Sunday, October 22, 2017

Move Over Smucker's There's a New Kid in Town

crab apples

Weighing them on the scale

Jen doing the tedious work of cutting them up

After they're cooked

Running them through the seive
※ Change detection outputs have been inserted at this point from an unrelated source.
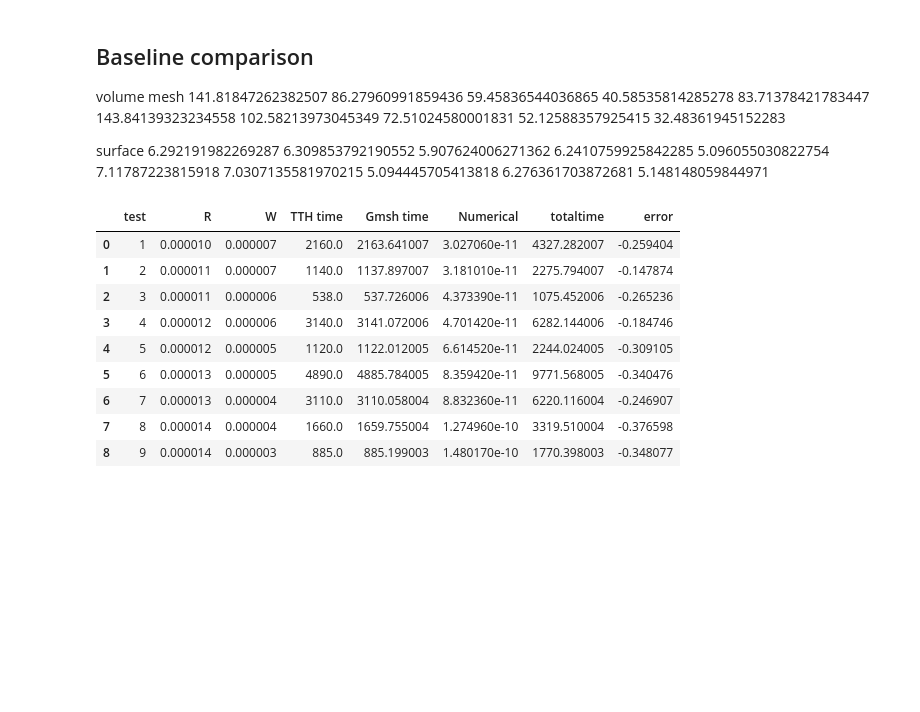
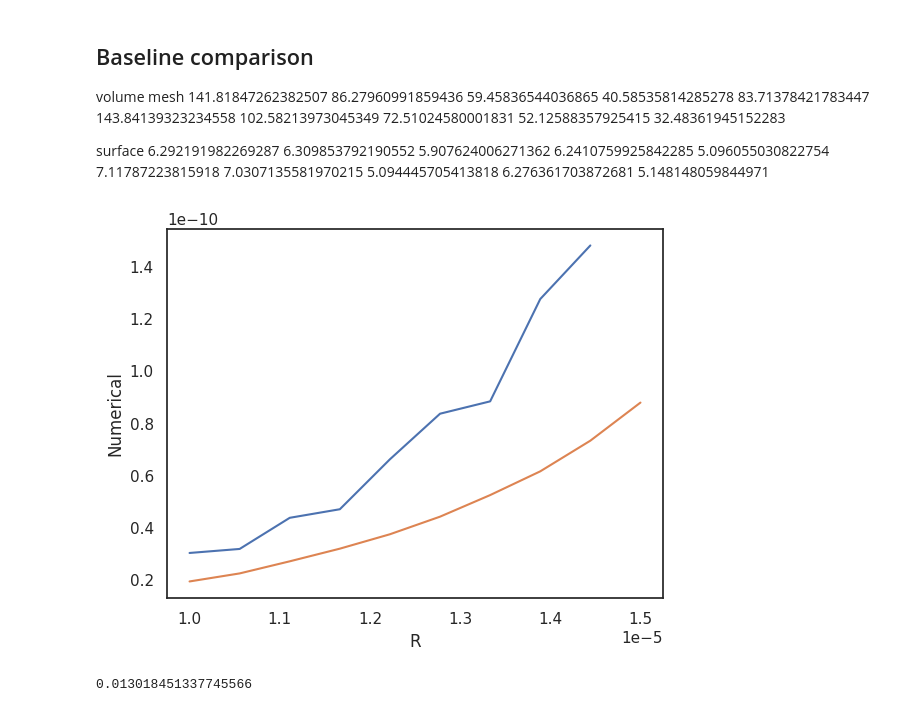
Before and after one commit to 23572027/SkripsieCode, a Jupyter notebook: testfiles/Circle_With_Remeshing/result.ipynb, the cells around one changed output. Saved outputs shown, nothing was run; the diff lists cells and outputs as text; code cells hidden in the pictures; blank space fills up the shorter version.

```diff
--- a/testfiles/Circle_With_Remeshing/result.ipynb
+++ b/testfiles/Circle_With_Remeshing/result.ipynb
@@ -226,26 +226,32 @@ surface
 # %%
 bl = pd.read_csv("baseline.csv")
 bl_rm = pd.read_csv("blrem.csv")
 
 bl_rm["remiter"] = bl_rm["remiter"] + 1
 for index, row in bl_rm.iterrows():
     if (bl_rm.iloc[index,1] == 1) & (index % 2 == 0):
        bl_rm.iloc[index,1] = bl_rm.iloc[index,1] - 1
 
-bl_rm_2 = bl_rm[bl_rm["remiter"] == 2]
-bl_rm_2 = bl_rm_2[bl_rm_2["simiter"] != 0]
+bl_rm_2 = bl_rm[bl_rm["remiter"] == 3]
+# bl_rm_2 = bl_rm_2[bl_rm_2["simiter"] != 0]
 
 # bl_rm_2
 
-bl["error"] = (bl_rm_2["numerical"].to_numpy() - bl["Numerical"].to_numpy())/bl["Numerical"].to_numpy()
+# bl["error"] = (bl_rm_2["numerical"].to_numpy() - bl["Numerical"].to_numpy())/bl["Numerical"].to_numpy()
+
+sns.lineplot(bl, x="R", y="Numerical")
+sns.lineplot(bl_rm_2,x="R", y = "numerical")
+
+plt.show()
 # %% [output]
-|  | test | R | W | TTH time | Gmsh time | Numerical | totaltime | error |
-| 0 | 1 | 0.000010 | 0.000007 | 2160.0 | 2163.641007 | 3.027060e-11 | 4327.282007 | -0.259404 |
-| 1 | 2 | 0.000011 | 0.000007 | 1140.0 | 1137.897007 | 3.181010e-11 | 2275.794007 | -0.147874 |
-| 2 | 3 | 0.000011 | 0.000006 | 538.0 | 537.726006 | 4.373390e-11 | 1075.452006 | -0.265236 |
-| 3 | 4 | 0.000012 | 0.000006 | 3140.0 | 3141.072006 | 4.701420e-11 | 6282.144006 | -0.184746 |
-| 4 | 5 | 0.000012 | 0.000005 | 1120.0 | 1122.012005 | 6.614520e-11 | 2244.024005 | -0.309105 |
-| 5 | 6 | 0.000013 | 0.000005 | 4890.0 | 4885.784005 | 8.359420e-11 | 9771.568005 | -0.340476 |
-| 6 | 7 | 0.000013 | 0.000004 | 3110.0 | 3110.058004 | 8.832360e-11 | 6220.116004 | -0.246907 |
-| 7 | 8 | 0.000014 | 0.000004 | 1660.0 | 1659.755004 | 1.274960e-10 | 3319.510004 | -0.376598 |
-| 8 | 9 | 0.000014 | 0.000003 | 885.0 | 885.199003 | 1.480170e-10 | 1770.398003 | -0.348077 |
+[figure, added]
+# %%
+
+
+r = 7.42331e-11
+
+bl_rm_2["numerical"].to_numpy()
+bl["R"].to_numpy()
+(r - bl_rm_2["numerical"].to_numpy()[-2])/r
+# %% [output]
+0.013018451337745566
```
Also changed, not shown: 20 other files.
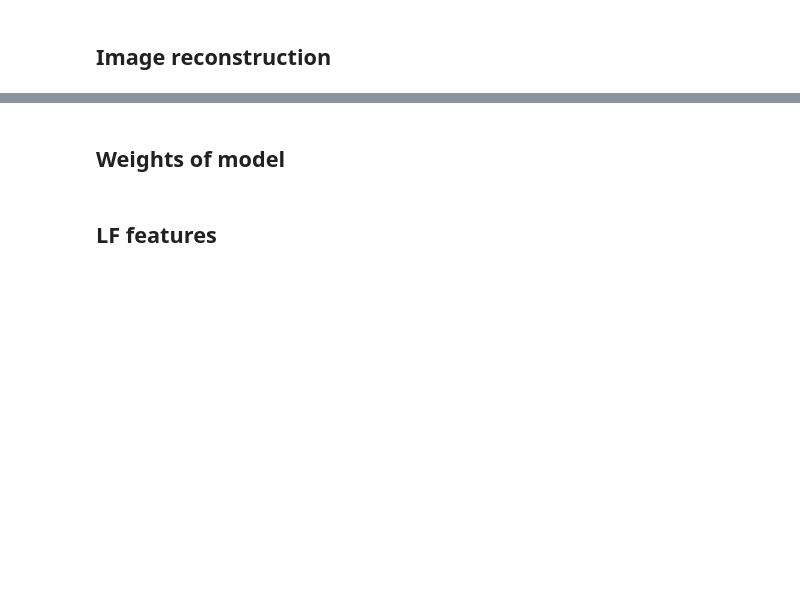
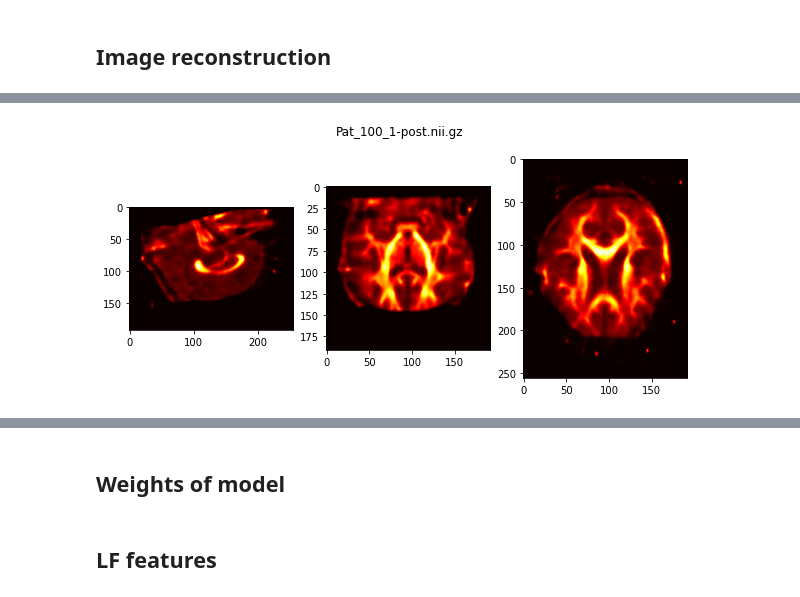
Before and after one commit to Hadi2468/DTI_Clustering, a Jupyter notebook: LF_124.ipynb, the cells around one changed output, grey strips where cells are left out. Cells and saved outputs as stored; diff of their text form; code cells hidden in the pictures; blank space fills up the shorter version.

```diff
--- a/LF_124.ipynb
+++ b/LF_124.ipynb
@@ -246,0 +197,5 @@ Start Time = 2021_02_09___01_53
+# %%
+# All 124 training with no validation for 1500 epochs
+HPC2_T124_e1500___2021_02_21___16_34
+# %% [output]
+[figure, added]
```
Also changed, not shown: parts of 37 cells of this notebook, 47 other files.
The final product
  Several weeks ago, as I had mentioned, my daughter, Jen, and I went out on a rainy afternoon and raided the crab apple tree in front of our church. Last year it had actually fallen over because most of the branches were on one side of the tree, and a wind storm had knocked it over. Fortunately, our pastor is a tree person with the U. S. Forest Service, and there is an arborist out at the farm and with the help of some machinery, they managed to right it and secure it with ropes and stakes. They were so successful that the tree bore a bumper crop of fruit this year. I don't know what got into me, I guess that ancient desire to prepare for the upcoming winter, but in any event, I had a hankering for some crab apple jelly. I'm not even sure I've ever eaten crab apple jelly before, but nonetheless, I wanted some, and since I've never seen it on any of the store shelves, I thought I'd make my own. I discovered that it's quite a labor of love. First of course we had to get the crab apples off the tree, which was a feat in itself. I used a ladder, but the tree is located on a hill, which also happens to be lumpy, so standing on the ladder was a real challenge. I convinced Jen to go up the ladder and I would hold it for her. Foolish girl, she should know better. However, I needed her help after the harvest, so made sure to hang on tight, and no one got hurt. It wasn't until after we had tempted fate that I got the brilliant idea to get a rake and a tarp, and rake the tree and catch the fruit when it fell. Oh well, I'll know next time. Once we got the fruit home, it had to be sorted and washed in the sink. Then it had to be cut up. The stems and blossoms had to be removed and any unsightly bruises needed to be taken out. These things aren't much bigger than a marble, so by the time the parts that needed removed, were, there wasn't much to them. Thank God we didn't need to core or peel them or we'd only be left with a whiff of the original fruit. According to the Certo pectin box, we needed to have 3 1/2 pounds of cut up fruit to make a batch of jelly. We got them cut up, weighed, and dropped into a large pan of water and started cooking them. Eventually they were rendered down to a pink mush and they were soft enough to put through a sieve. You can use cheesecloth  too, but fortunately a friend had a sieve we were able to borrow. Once we extracted all the juice we could, we added a packet of Certo and seven and a half cups of sugar. Not a cheap operation. The jars were $12.00 a case, the Certo was $7.00, the sugar was probably another $3.00 or so. A little spendy, but when I did the math, we still came out cheaper than if we were to buy jelly from the store. The whole operation took about  three hours or so, but it was so worth it. I wish that when the kids were little we had done something like this. It was really fun, and I had the pleasure of spending time with my daughter. I still haven't tried the jelly yet. I wanted to use the store bought stuff that was already opened first, and I kind of want to wait until the winter winds start blowing before I crack open a jar, and even in the unlikely event that it tastes like crap, I'll at least have the memory of making it with my daughter, and you can't buy memories in a store.